How would thousands of Sandhill Cranes in a field, backlit by the day’s golden hour affect a fledgling nature lover? In the case of Tiffany Kersten, such an experience at the age of 12 inspired her world view to one attuned with the lives of birds. It opened her curiosity about all things wild at an early age, leading her through a series of field jobs and research projects that have contributed to an impressive career outdoors.

Tiffany is now Supervisor of Environmental Education at Quinta Mazatlan, a renowned birding location in the Lower Rio Grande Valley of South Texas, a component of the World Birding Center. Upon meeting her, it won’t be long before conversations turn to birds, making evident her broad knowledge and experience. But it is when she talks about giving young people an opportunity to become interested in nature that her passion really shines. She understands firsthand the power nature holds as a great teacher, and believes children should be exposed to it and allowed to grow in their appreciation of the natural world. And she aims to do just that through an ambitious birding education program she is spearheading at Quinta Mazatlan.

Teaching a young birder at Edwin B. Forsythe National Wildlife Refuge

Teaching a young birder at Edwin B. Forsythe National Wildlife Refuge

If you’ve ever been out birding anywhere from Cape May to Southeast Arizona and bumped into Tiffany, you were likely impressed by the large-lensed camera strapped around her shoulder, her sharpness and easy demeanor. Or maybe you’ve seen one of her excellent photographs of birds in flight, no doubt influenced by her experience monitoring raptors and seabirds. In her photos one can almost see reflections of those 2,000 cranes that sparked her interests during childhood.

As a kid growing up in the small town of Kaukauna, Wisconsin, her love of the outdoors came naturally. She often accompanied her dad on hunting expeditions for small game and deer. At home, Tiffany and her younger brother could not stay long before their parents encouraged them out of doors again.

Photographing shorebirds in Cape May, NJ

Photographing shorebirds in Cape May, NJ

It was also around this time period that she received her first binoculars as a Christmas gift. Although they were an inexpensive beginner’s pair, they were useful during an 8-week  birding course she took after school. Following that, she’d spend plenty of time inspecting the House Finches in her yard and comparing them to the 1984 Peterson field guide at her house.

Although Tiffany remained a backyard birder through childhood, a turning point came when she took an ornithology course as part of her Natural Resources BS at Northland College. During a field exercise using a scope, she surprised herself and all others by her ability to identify dowitchers – birds with names she had not summoned since having read them in her field guide as a child. Before long, she made her first migration out of Wisconsin to Cape May, New Jersey – a place that remained high in memory from nature lessons earlier in life.

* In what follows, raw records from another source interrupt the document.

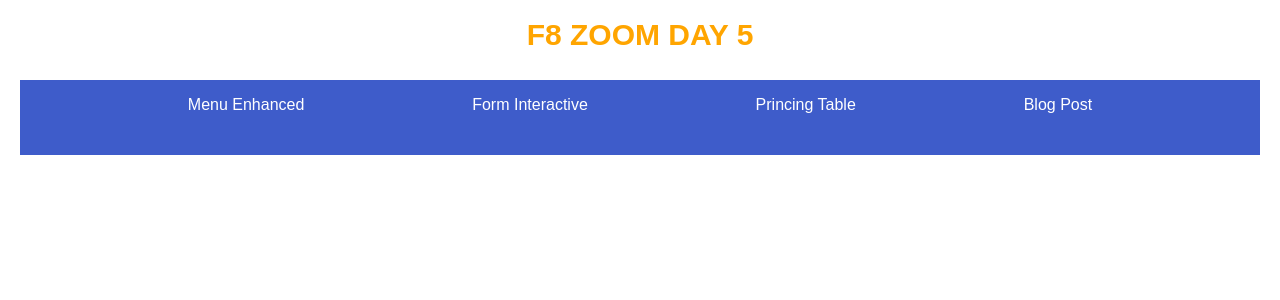
Repository: lannguyen1301/f8-zoom-day-5
Page: index.html
The author's editor kept a copy of each file at every save. The page is drawn from the files as they stood at one save, then again after the next save.
The browser window is 1280 px wide. The pictures show the whole page.

Above is the page before, as saved 2025-04-21 13:21:32.

### index.html
<!DOCTYPE html>
<html lang="en">

<head>
    <meta charset="UTF-8">
    <meta name="viewport" content="width=device-width, initial-scale=1.0">
    <title>F8 ZOOM DAY 5</title>
    <link rel="stylesheet" href="./assets/css/reset.css">
    <link rel="stylesheet" href="./assets/css/style.css">
</head>

<body>
    <div class="inner">
        <h1 class="title-desc">F8 ZOOM DAY 5</h1>
        <nav style = "navbar">
            <ul class="list">
                <li class="item">
                    <a href="./menu-enhanced.html" class="link" target="_blank">Menu Enhanced</a>
                </li>
                <li class="item">
                    <a href="./form-interactive.html" class="link" target="_blank">Form Interactive</a>
                </li>
                <li class="item">
                    <a href="./pricing-table.html" class="link" target="_blank">Princing Table</a>
                </li>
                <li class="item">
                    <a href="./blog-post.html" class="link" target="_blank">Blog Post</a>
                </li>
            </ul>
        </nav>
    </div>
</body>

</html>

### assets/css/style.css
* {
    box-sizing: border-box;
}

html {
    font-size: 62.5%;
}

body {
    font-size: 1.6rem;
    font-family: "poppins", sans-serif;
}

/* common*/
a {
    text-decoration: none;
}

.inner {
    margin: 0 auto;
    padding: 20px;
}

.title-desc {
    font-size: 3rem;
    text-align: center;
    font-weight: 900;
    color: orange;
}

.list {
    display: flex;
    align-items: center;
    justify-content: space-evenly;
    margin-top: 30px;
    background-color: #3e5cca;
}
.item {
    height: 50px;
}
.link {
    color: #fff;
    line-height: 50px;
    font-weight: 500;
    font-size: 1.6rem;
}

/* navbar */
nav {
    margin-top: 10px;

    height: 75px;
    background-color: #3e5cca;
}

/* ul.navbar-list {
    display: flex;
    align-items: center;
    justify-content: space-evenly;
} */

ul.navbar-list {
    text-align: center;
}

.navbar-item {
    display: inline-block;
    margin-left: -4px;
}

.nabar-link {
    line-height: 75px;
    color: #fff;

    font-weight: 500;
    padding: 0 30px;
}

.active,
.navbar-item:hover {
    background-color: #fff;
}

.navbar-item:hover > a,
.active > a {
    color: #0f0f0f;
}

Loaded but not shown: assets/css/reset.css (common file)

After the next save:
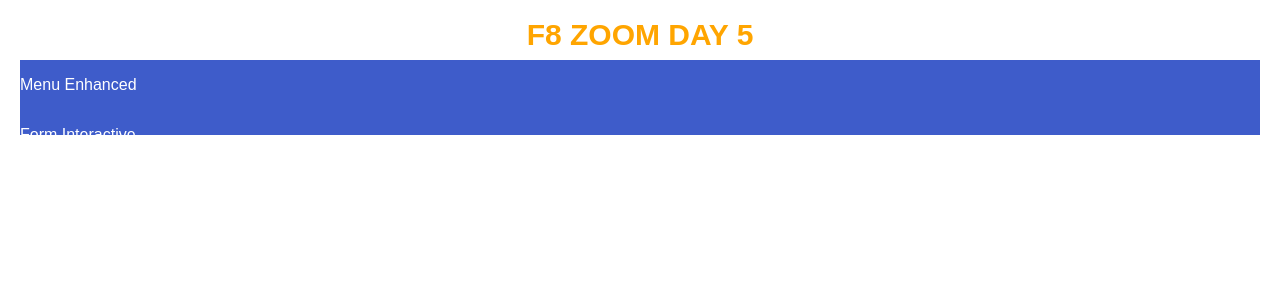
Saved 6 s later.
--- a/index.html
+++ b/index.html
@@ -13,7 +13,7 @@
     <div class="inner">
         <h1 class="title-desc">F8 ZOOM DAY 5</h1>
         <nav style = "navbar">
-            <ul class="list">
+            <ul class="navbarlist">
                 <li class="item">
                     <a href="./menu-enhanced.html" class="link" target="_blank">Menu Enhanced</a>
                 </li>
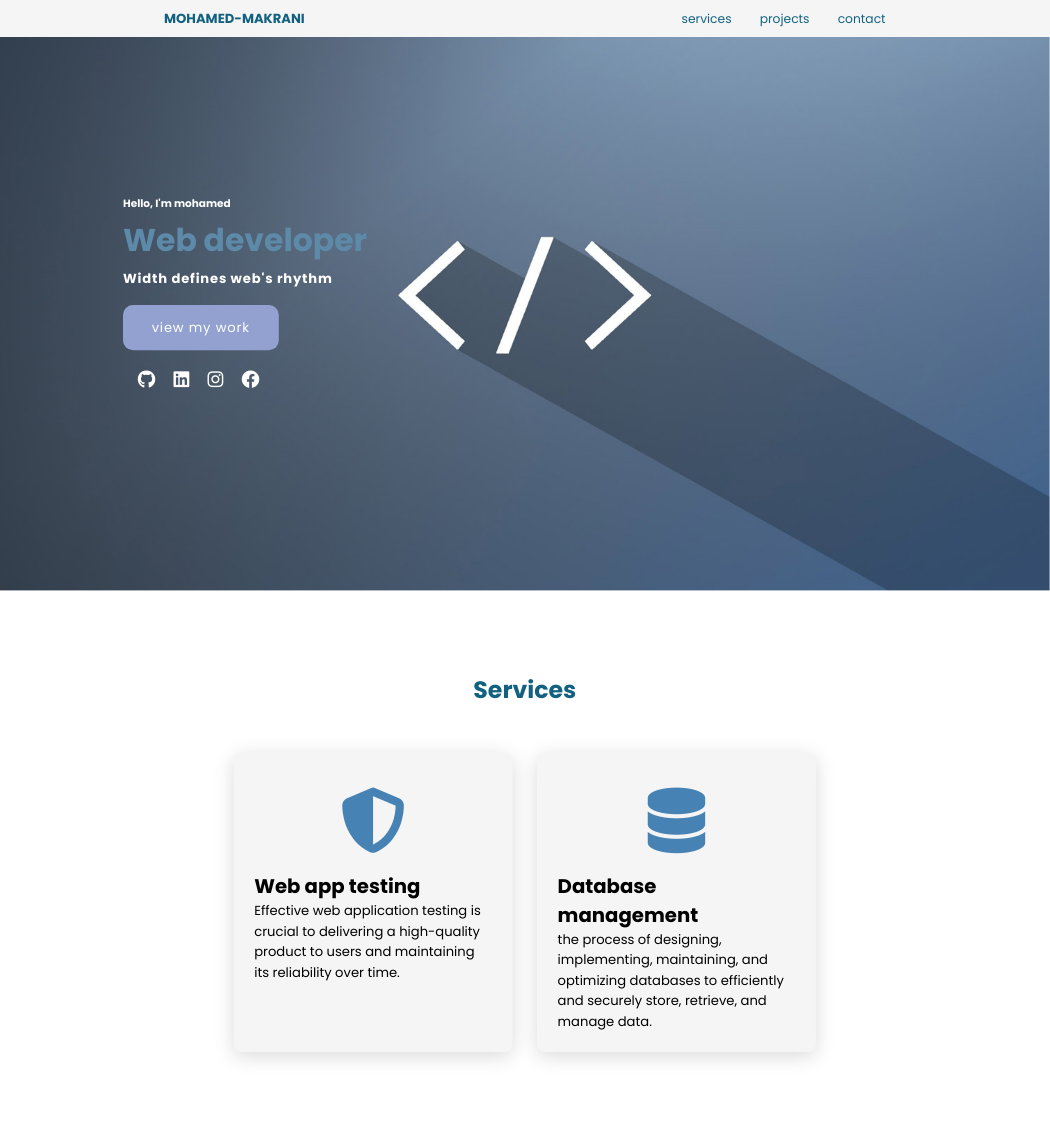
Repository: mohamed-makrani/Portfolio
Page: indixe.html
These files come from the project's save history. The page is drawn as it stood at one moment and after the next save; the edit follows.
The browser window is 1280 px wide. The pictures show the whole page, at 82% of full size.
Backgrounds fixed to the window are drawn as part of the page.

Above is the page before, as saved 2023-09-16 20:27:33.

After the next save:
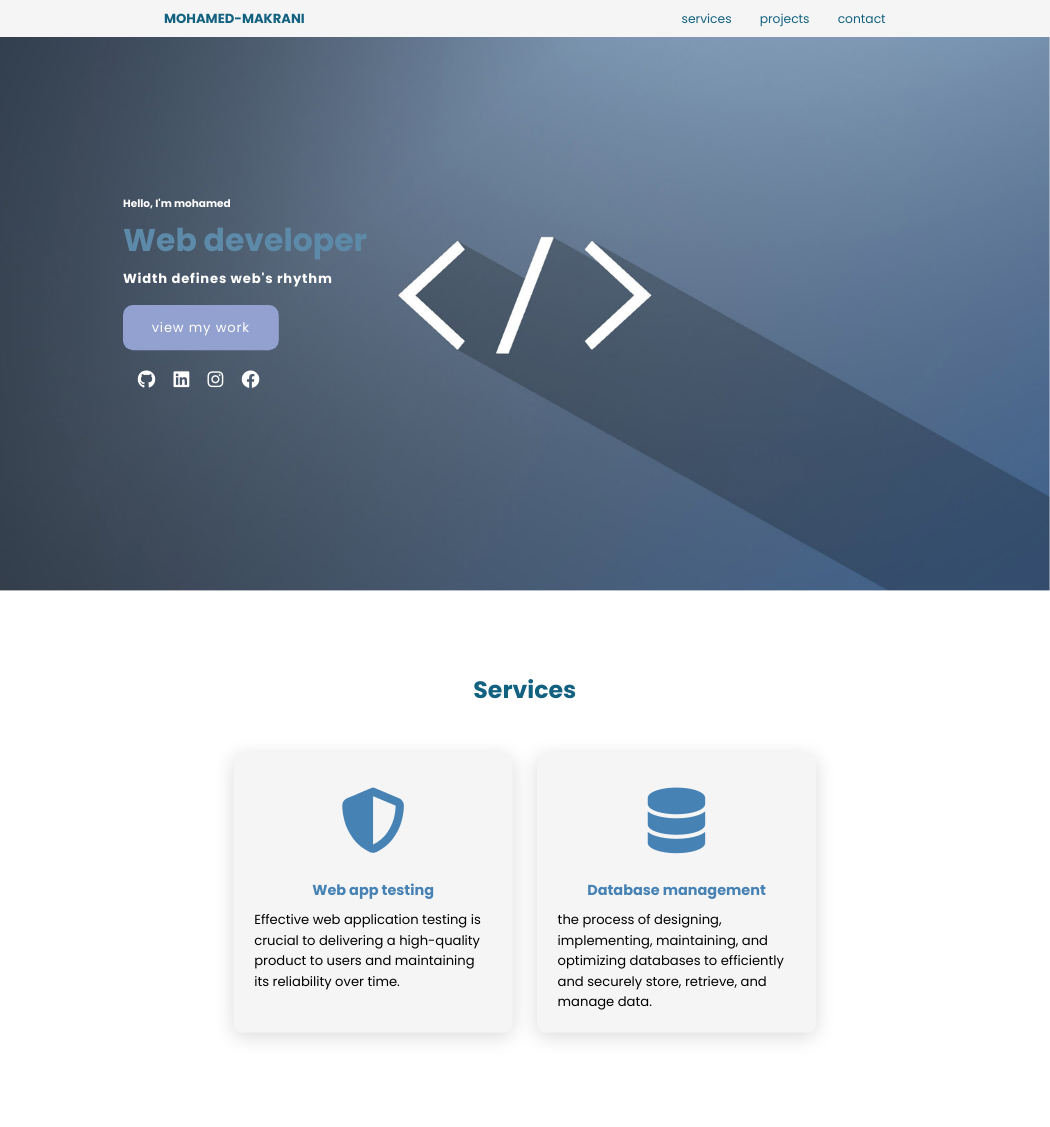
Saved 38 s later.
--- a/style.css
+++ b/style.css
@@ -141,7 +141,7 @@ transition: 0.7s ease;
    text-align: center;
    font-size: 5em;
 }
-.info h3 {
+.info h2 {
 
    color:#4682b4 ;
    text-align: center;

She had only applied for one job outside her native state, and realizing it may be a life changing move took a position as seasonal Interpretive Naturalist for the Cape May Bird Observatory (CMBO) on the Hawkwatch . Tiffany’s love for birds was solidified that season. She soon understood how special her situation was when she found herself surrounded by some of the best mentors in the industry, the likes of Pete Dunne, Michael O’Brien and Kevin Karlson.

Osprey banding at Edwin B. Forsythe NWR

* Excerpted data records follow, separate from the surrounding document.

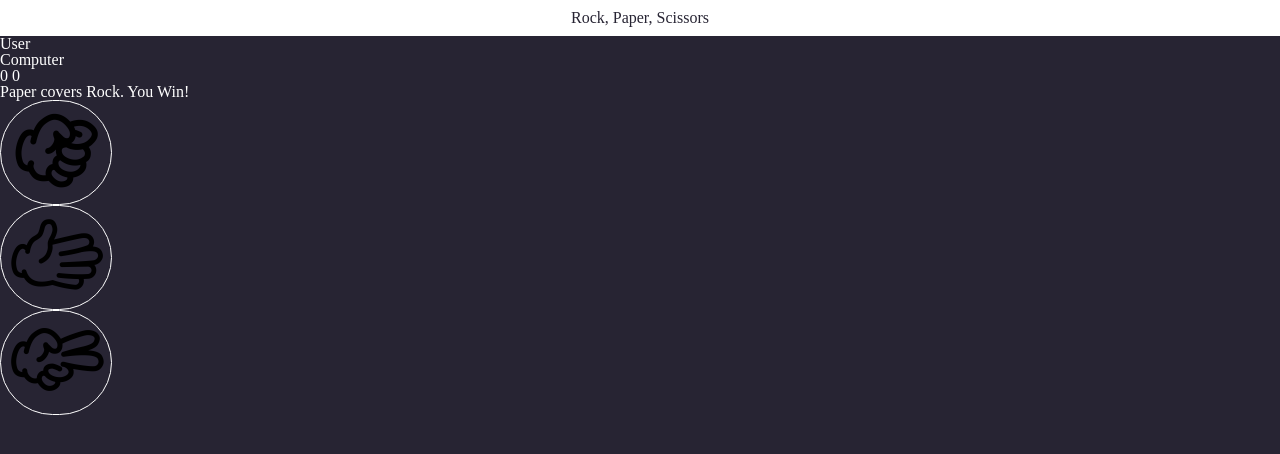
Repository: AndersonGuilherme/rock-paper-scissor-game-javascript
Page: index.html
The author's editor kept a copy of each file at every save. The page is drawn from the files as they stood at one save, then again after a run of saves.
The browser window is 1280 px wide. The pictures show the whole page.

Above is the page before, as saved 2019-01-12 12:43:48.

After the next 3 saves:
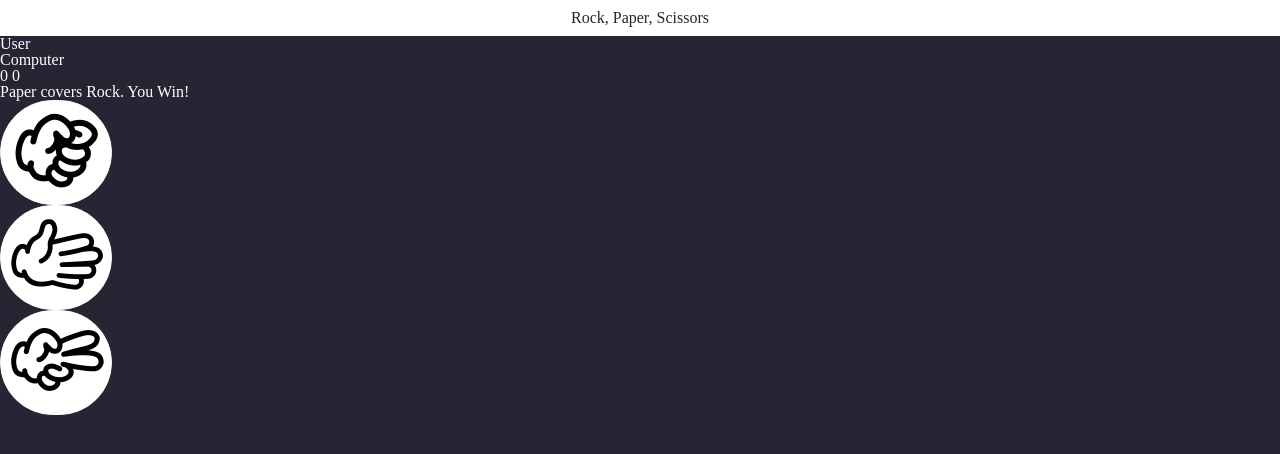
The 3 saves are shown as one change because they came seconds apart.
The last was saved 15 s later.
--- a/src/public/css/style.css
+++ b/src/public/css/style.css
@@ -15,6 +15,7 @@ body{
     border-radius: 100px;
     text-align: center;
     max-width: 110px;
+    background-color: #fff
 }
 
 .choice>img{
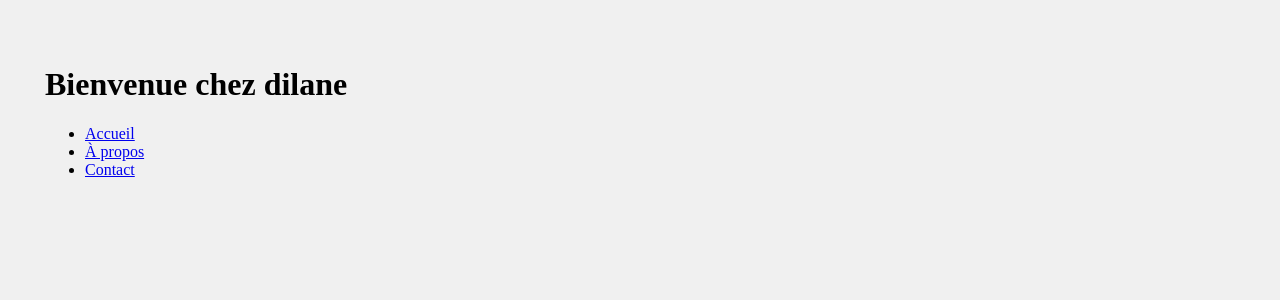
Repository: prestige225/prestige_services_et_finances
Page: app.html
The author's editor kept a copy of each file at every save. The page is drawn from the files as they stood at one save, then again after the next save.
The browser window is 1280 px wide. The pictures show the whole page.

Above is the page before, as saved 2025-06-01 17:01:31.

After the next save:
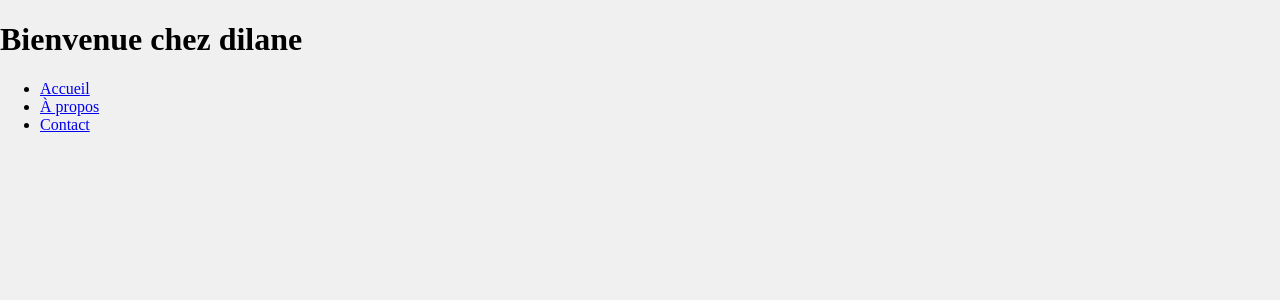
Saved 32 s later.
--- a/app.html
+++ b/app.html
@@ -7,8 +7,8 @@
     <style>
        body{
         background-color: #f0f0f0;
-        margin: 15px;
-        padding: 30px;
+        margin: 0px;
+        padding: 0px;
        }
     </style>
     <title>APPPP</title>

Osprey banding at Edwin B. Forsythe NWR

During this field interpretation experience she came into contact with Leica Sport Optics for the first time, as part of the company’s sponsorship of CMBO’s Hawkwatch. She was in awe of how excellent these binoculars were in comparison to what she had been using before then. She never put those Leicas down. Today, she continues using Ultravids, and loves how the 8x42s fit in her hands. Her scope of choice is the portable APO Televid 65. As a Leica Birding Team member she has shared her experiences through social media and this blog, and has shared her optics and observations while leading trips during many events.

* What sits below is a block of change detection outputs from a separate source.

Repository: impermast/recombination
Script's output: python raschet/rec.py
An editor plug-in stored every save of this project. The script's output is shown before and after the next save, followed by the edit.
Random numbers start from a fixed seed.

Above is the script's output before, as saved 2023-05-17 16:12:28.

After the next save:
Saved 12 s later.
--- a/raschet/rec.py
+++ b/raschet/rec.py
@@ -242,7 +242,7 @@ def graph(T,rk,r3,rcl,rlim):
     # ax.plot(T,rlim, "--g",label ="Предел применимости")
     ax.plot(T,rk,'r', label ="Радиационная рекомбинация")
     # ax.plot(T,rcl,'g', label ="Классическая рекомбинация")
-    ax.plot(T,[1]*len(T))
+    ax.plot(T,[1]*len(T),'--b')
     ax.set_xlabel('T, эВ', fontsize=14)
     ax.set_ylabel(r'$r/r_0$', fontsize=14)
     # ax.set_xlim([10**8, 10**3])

Tiffany brings many assets to her position at Quinta Mazatlan, and this Texas outpost will surely shine with a good dose of her influence. She has surveyed for songbirds and raptors for the U.S. Forest Service, monitored shorebirds for Massachusetts Audubon, banded honeycreepers in Hawaii and seabirds in Maine, and above all she has cherished her experiences as an interpreter and an educator. Hearing her speak ardently about her current projects, it is easy to get excited about the programs she is developing, including a series of bird ID and behavior workshops, and a young birder’s club. She is also working on plans to revive the World Birding Center circuit and working with her community to expand that network of sites dedicated to nature education and recreation. Hearing about that project brings to mind the reasons why the Lower Rio Grande Valley is one of the birding meccas of the world. Now that Tiffany Kersten is involved in strengthening the Valley’s offerings, there is little doubt that the region will continue attracting the attention of nature enthusiasts for generations to come.

With an Atlantic Puffin chick on Seal Island, Maine

With an Atlantic Puffin chick on Seal Island, Maine